Task to carry out | Only the pictures are dropped; the lines of the material that follow are returned exactly.

Input material |
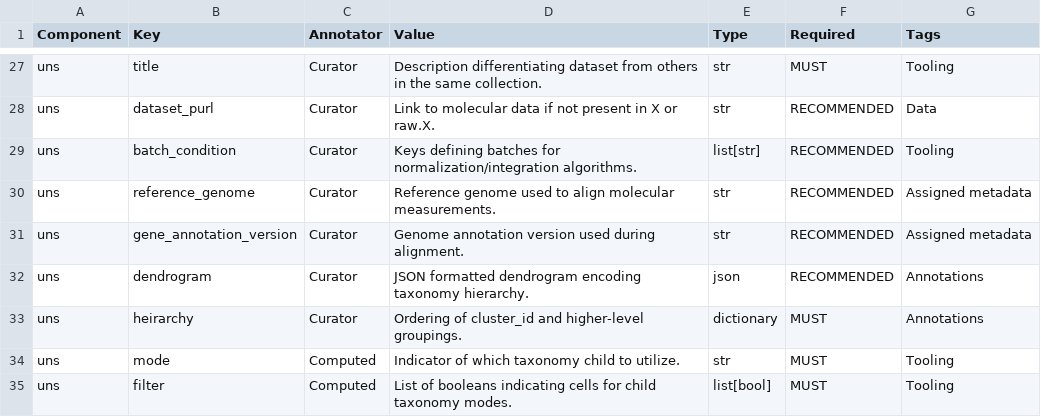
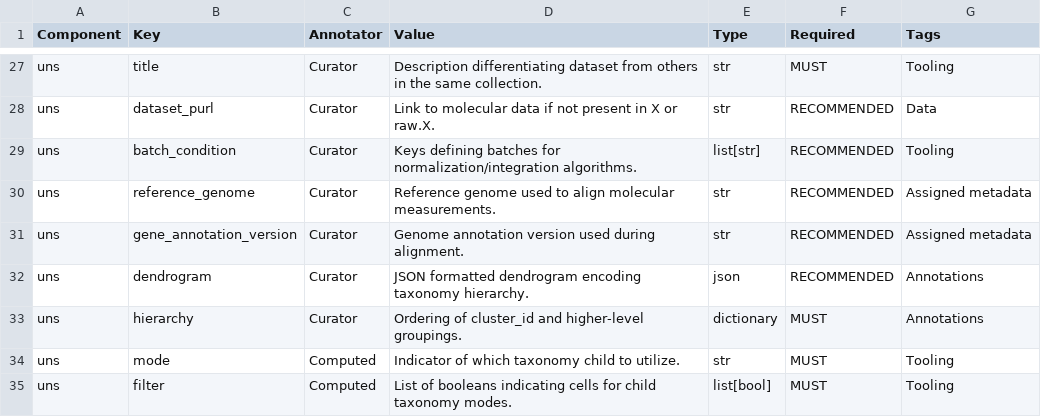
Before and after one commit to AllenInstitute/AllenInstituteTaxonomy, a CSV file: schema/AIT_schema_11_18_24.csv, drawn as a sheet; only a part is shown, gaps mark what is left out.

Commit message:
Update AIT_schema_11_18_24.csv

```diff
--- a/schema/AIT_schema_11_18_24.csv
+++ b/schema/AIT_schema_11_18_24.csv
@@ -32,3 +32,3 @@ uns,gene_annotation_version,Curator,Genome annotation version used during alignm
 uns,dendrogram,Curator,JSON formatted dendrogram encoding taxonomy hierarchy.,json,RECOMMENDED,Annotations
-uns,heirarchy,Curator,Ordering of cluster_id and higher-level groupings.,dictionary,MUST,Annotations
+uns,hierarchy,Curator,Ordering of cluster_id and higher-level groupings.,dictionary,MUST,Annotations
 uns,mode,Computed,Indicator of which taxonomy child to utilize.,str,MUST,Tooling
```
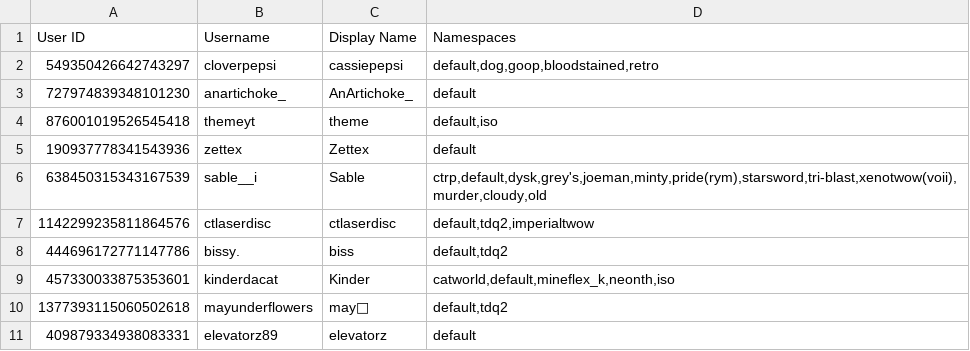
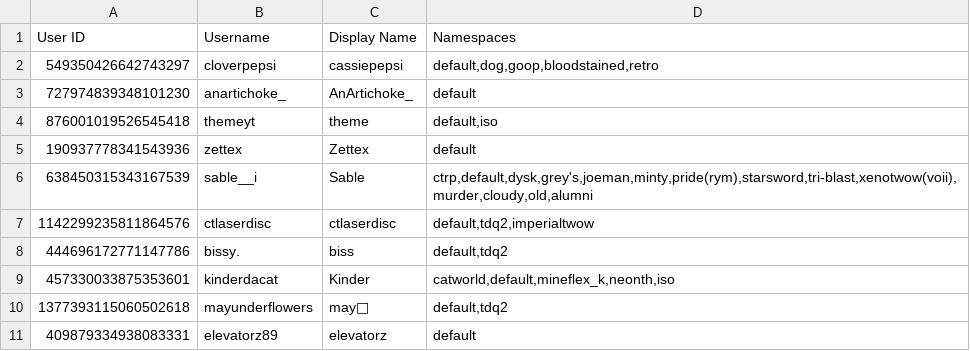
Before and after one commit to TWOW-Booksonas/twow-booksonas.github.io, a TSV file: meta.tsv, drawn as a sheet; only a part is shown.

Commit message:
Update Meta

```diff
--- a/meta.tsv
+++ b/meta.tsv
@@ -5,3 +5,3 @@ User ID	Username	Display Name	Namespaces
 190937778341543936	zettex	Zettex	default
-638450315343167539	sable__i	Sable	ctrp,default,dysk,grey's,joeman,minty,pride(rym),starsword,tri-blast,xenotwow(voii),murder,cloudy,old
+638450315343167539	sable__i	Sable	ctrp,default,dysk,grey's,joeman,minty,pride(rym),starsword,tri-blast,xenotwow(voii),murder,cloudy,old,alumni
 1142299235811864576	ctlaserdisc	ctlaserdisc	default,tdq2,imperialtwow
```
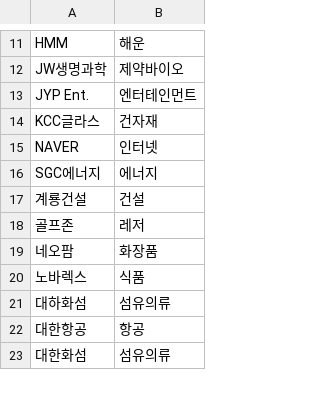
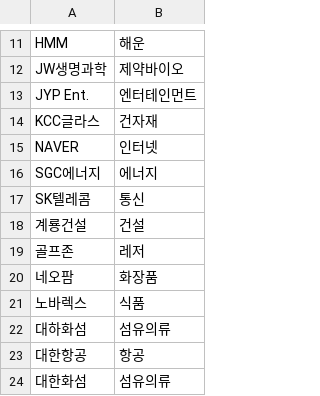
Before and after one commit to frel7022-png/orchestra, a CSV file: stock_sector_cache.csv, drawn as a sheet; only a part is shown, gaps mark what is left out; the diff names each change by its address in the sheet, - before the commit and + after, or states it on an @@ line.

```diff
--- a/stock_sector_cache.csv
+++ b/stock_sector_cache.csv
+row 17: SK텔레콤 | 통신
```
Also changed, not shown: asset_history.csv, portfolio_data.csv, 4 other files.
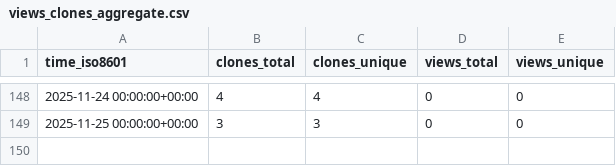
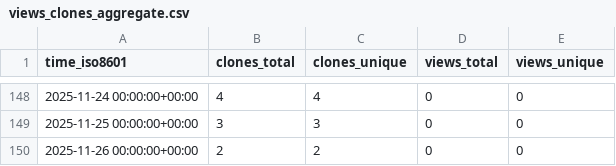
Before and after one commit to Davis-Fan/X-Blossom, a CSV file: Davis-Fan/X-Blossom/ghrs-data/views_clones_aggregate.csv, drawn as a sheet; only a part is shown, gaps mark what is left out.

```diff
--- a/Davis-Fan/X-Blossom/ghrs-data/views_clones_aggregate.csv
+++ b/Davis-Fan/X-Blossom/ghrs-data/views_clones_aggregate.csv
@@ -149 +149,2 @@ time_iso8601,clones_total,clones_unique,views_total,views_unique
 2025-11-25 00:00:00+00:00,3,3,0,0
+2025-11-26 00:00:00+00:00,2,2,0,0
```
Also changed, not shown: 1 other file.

Task result |
Before and after one commit to AllenInstitute/AllenInstituteTaxonomy, a CSV file: schema/AIT_schema_11_18_24.csv, drawn as a sheet; only a part is shown, gaps mark what is left out.

Commit message:
Update AIT_schema_11_18_24.csv

```diff
--- a/schema/AIT_schema_11_18_24.csv
+++ b/schema/AIT_schema_11_18_24.csv
@@ -32,3 +32,3 @@ uns,gene_annotation_version,Curator,Genome annotation version used during alignm
 uns,dendrogram,Curator,JSON formatted dendrogram encoding taxonomy hierarchy.,json,RECOMMENDED,Annotations
-uns,heirarchy,Curator,Ordering of cluster_id and higher-level groupings.,dictionary,MUST,Annotations
+uns,hierarchy,Curator,Ordering of cluster_id and higher-level groupings.,dictionary,MUST,Annotations
 uns,mode,Computed,Indicator of which taxonomy child to utilize.,str,MUST,Tooling
```
Before and after one commit to TWOW-Booksonas/twow-booksonas.github.io, a TSV file: meta.tsv, drawn as a sheet; only a part is shown.

Commit message:
Update Meta

```diff
--- a/meta.tsv
+++ b/meta.tsv
@@ -5,3 +5,3 @@ User ID	Username	Display Name	Namespaces
 190937778341543936	zettex	Zettex	default
-638450315343167539	sable__i	Sable	ctrp,default,dysk,grey's,joeman,minty,pride(rym),starsword,tri-blast,xenotwow(voii),murder,cloudy,old
+638450315343167539	sable__i	Sable	ctrp,default,dysk,grey's,joeman,minty,pride(rym),starsword,tri-blast,xenotwow(voii),murder,cloudy,old,alumni
 1142299235811864576	ctlaserdisc	ctlaserdisc	default,tdq2,imperialtwow
```
Before and after one commit to frel7022-png/orchestra, a CSV file: stock_sector_cache.csv, drawn as a sheet; only a part is shown, gaps mark what is left out; the diff names each change by its address in the sheet, - before the commit and + after, or states it on an @@ line.

```diff
--- a/stock_sector_cache.csv
+++ b/stock_sector_cache.csv
+row 17: SK텔레콤 | 통신
```
Also changed, not shown: asset_history.csv, portfolio_data.csv, 4 other files.
Before and after one commit to Davis-Fan/X-Blossom, a CSV file: Davis-Fan/X-Blossom/ghrs-data/views_clones_aggregate.csv, drawn as a sheet; only a part is shown, gaps mark what is left out.

```diff
--- a/Davis-Fan/X-Blossom/ghrs-data/views_clones_aggregate.csv
+++ b/Davis-Fan/X-Blossom/ghrs-data/views_clones_aggregate.csv
@@ -149 +149,2 @@ time_iso8601,clones_total,clones_unique,views_total,views_unique
 2025-11-25 00:00:00+00:00,3,3,0,0
+2025-11-26 00:00:00+00:00,2,2,0,0
```
Also changed, not shown: 1 other file.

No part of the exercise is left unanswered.